Student investment managers raise nearly $96k for veteran classmates’ scholarships

Left: Jay Acosta, Master of Finance student and Gary B. Halley Veterans Scholarship recipient.
Right: The College of Business finance lab.

With more than $400,000 invested, the student-managed Veterans Fund offers a unique opportunity for College of Business Master of Finance students to put what they’ve learned in the classroom to use in the real-world. But the experience differs from the corporate world in a major way: Any returns the stock portfolio earns above inflation are withdrawn not as client profits, but as scholarships for veteran students.

Made possible by seed money from College of Business alumnus Gary Halley, ’60, the proactive approach of the student investment managers has led the fund to deliver an average return of 25.5% over the last three years, besting the S&P 500’s growth by 4.3%. Because of this performance, the Veterans Fund was able to withdrawal nearly $96,000 to award as scholarships in the 2021-2022 academic year.

“It allowed me the freedom to pursue my degree without the stress.”

– Jay Acosta, Master of Finance student and Gary B. Halley Veterans Scholarship recipient

Jay Acosta in uniform training

Supporting those who have served

One of this year’s Veterans Fund scholarship recipients is Jay Acosta, who left the Marines as a Corporal and earned his undergraduate degree from the College of Business before entering the Master of Finance program.

When Acosta enrolled at CSU, he first began study mechanical engineering with the goal of becoming a military officer after graduation.

However, after a difficult first semester, “I couldn’t wait any longer, so I just enlisted,” Acosta said.

He joined the Marines and served as a rifleman and weapons specialist, where he was attached with a special purpose expeditionary unit that focuses on countering narcotics trafficking and training foreign government forces.

“The Marines changed the way I approached my entire life,” Acosta said, “One of the core values of the Marine Corps – honor – changed how I thought about pursuing my education.

“Before, I never thought it was a big issue if I signed up for classes and didn’t do well in them,” he said. “I learned if you agree to do something you have to give it your best all of the time, otherwise you shouldn’t do it.”

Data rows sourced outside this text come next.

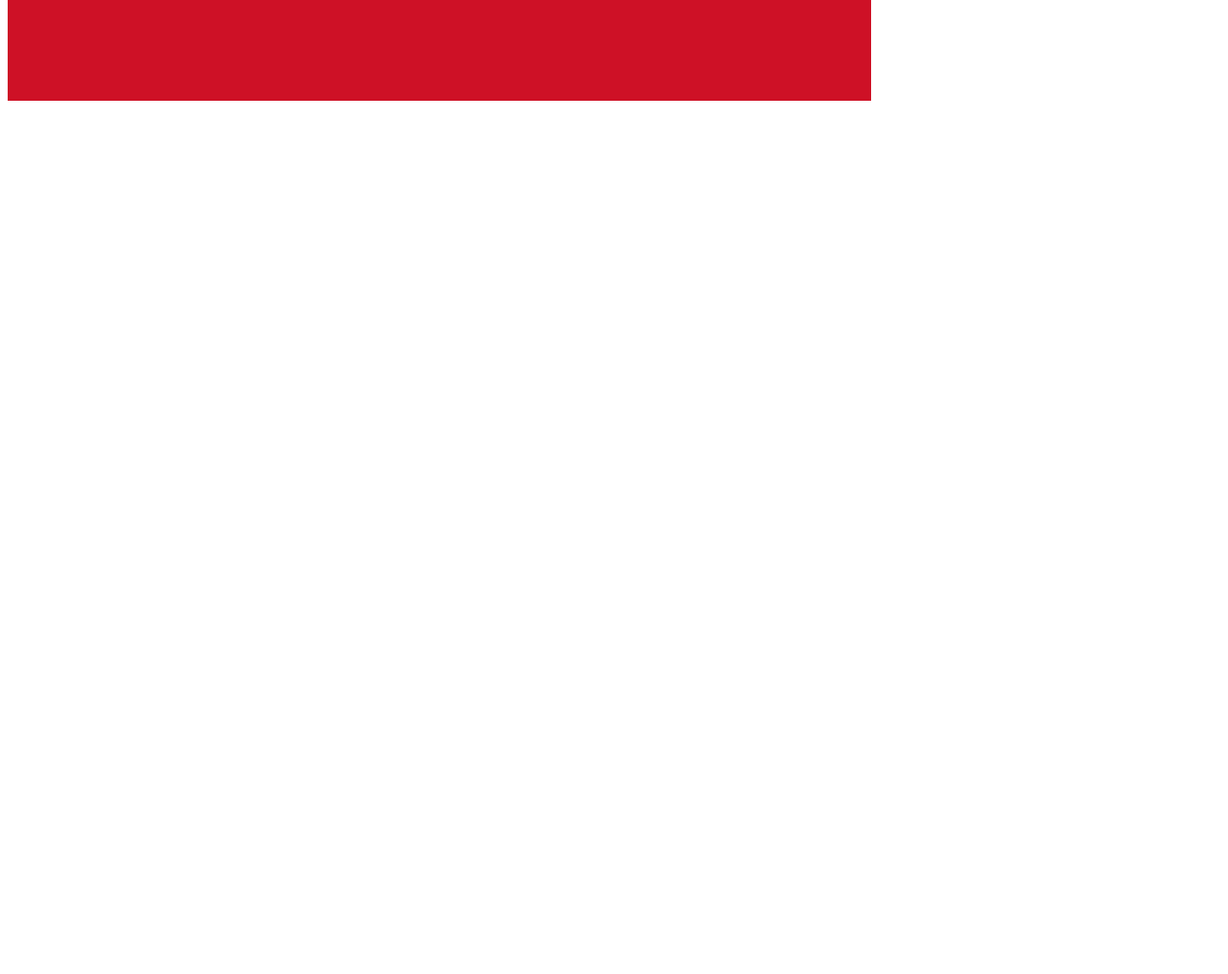
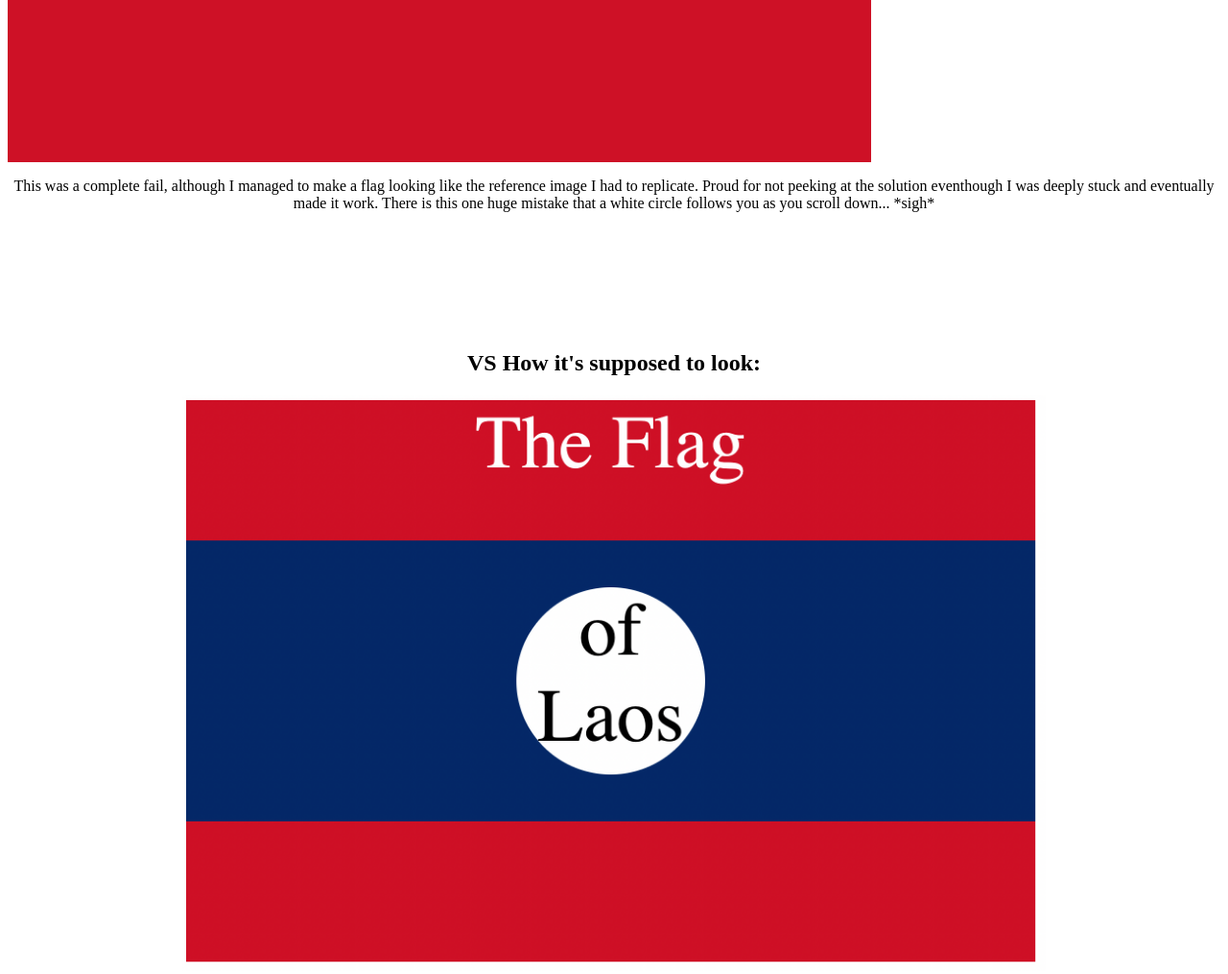
Before and after one commit to Jgumtang/Flag, a plain HTML site: page index.html in a window 1280 px wide. Shown: the part 521-1536 px from the top of the page at 96% size. Before the commit the page ends 800 px from the top, so only its background shows below. Drawn offline with Linux system fonts and the light colour scheme.

Commit message:
Update index.html

```diff
--- a/index.html
+++ b/index.html
@@ -40,8 +40,15 @@
       height:260px;
     }
 
+    .isolated {
+      background-color:white;
+      text-align:center;
+    }
 
-
+    .custom {
+      width:900px;
+      height:600px;
+    }
 
 
 
@@ -60,6 +67,8 @@ https://appbrewery.github.io/flag-of-laos/
 -->
 
 <body>
+  <h1 class="isolated">My work</h1>
+
 
   <div class="flag">
 
@@ -77,6 +86,20 @@ https://appbrewery.github.io/flag-of-laos/
 
   </div>
 
+  <p class="isolated">This was a complete fail, although I managed to make
+    a flag looking like  the reference image I had to replicate.
+     Proud for not peeking at the solution
+    eventhough I was deeply stuck and eventually made it work.
+     There is this one huge mistake that a white circle follows
+     you as you scroll down... *sigh*
+  </p>
+
+  <h2 class="isolated">VS How it's supposed to look:</h2>
+
+  <img src="./goal.png" class="custom" alt="The Flag of Laos Solution">
+
+
+
 </body>
 
 </html>
```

So, when he decided to return to school and study real estate and finance in the College of Business, he gave it his all.

“He’s firing on all eight cylinders,” said Lee Sanning, director of the Everitt Real Estate Center and a finance and real estate instructor in the College of Business.

Lee Sanning portrait
Lee Sanning, director of the Everitt Real Estate Center

“I had Jay when he was an undergrad last year and he was a top performing student in that class, not just academically, but he has a dynamic personality and helps foster engagement in other students,” Sanning said.

“Most veterans, if they’ve served one or two tours, that automatically makes them older, not just in age but in experience,” said Sanning, who has worked with many veteran students over his nearly two decades as an educator.

Although Acosta figured he could find a way to fully pay for graduate school on his own, when he was awarded $15,000 from The Gary Halley Veterans Scholarship to attend the program, the calculus became simple.

“It allowed me the freedom to pursue my degree without the stress,” Acosta said.

A passion for real estate

As one of nine kids in his family, Jay Acosta was no stranger to tight quarters.

“I was the third oldest,” he said. “After the first couple years in the basement with my four brothers I was like, ‘This isn’t enough space, I need more space.’ That got me obsessed with houses and properties and the freedom of going wherever you want.”

“I started reading real estate books when I was 13, and once I found out it was a career, I knew it was something I would love to do,” said Acosta, whose passion eventually led him to the College of Business.

College is always a challenge, but balancing it against an active-duty career in the uniformed services made it even more challenging.

However, Acosta’s years of determination paid off when he graduated this year with his bachelor’s degree and soon after became a licensed real estate broker. Wanting to develop his new skills that would help him in his budding real estate career, he began eyeing the College’s Master of Finance program.

“Real estate is financial at its core,” said Acosta. “I’ll be able to use the fundamentals of finance to estimate returns better to make better deals, and if I can find a way to add in all these complex variables, I’ll be able to outperform other people in the industry.”

After graduation, Acosta has two goals for his real estate career: to earn enough income that he doesn’t have to worry about money and to find meaning in his work by giving back to people in need.

“I’ve always had a place to live, but knowing people who haven’t … I really want to go into low-income housing development,” Acosta said.

“Over 60% of people in Fort Collins are paying more than 30% of their income on housing, which HUD considers cost-burdened,” he said, citing statistics shared during the Everitt Real Estate Center’s recent 25th Annual Northern Colorado Real Estate Conference. “My ultimate goal is just to make sure everyone has a place to live in a sustainable way.”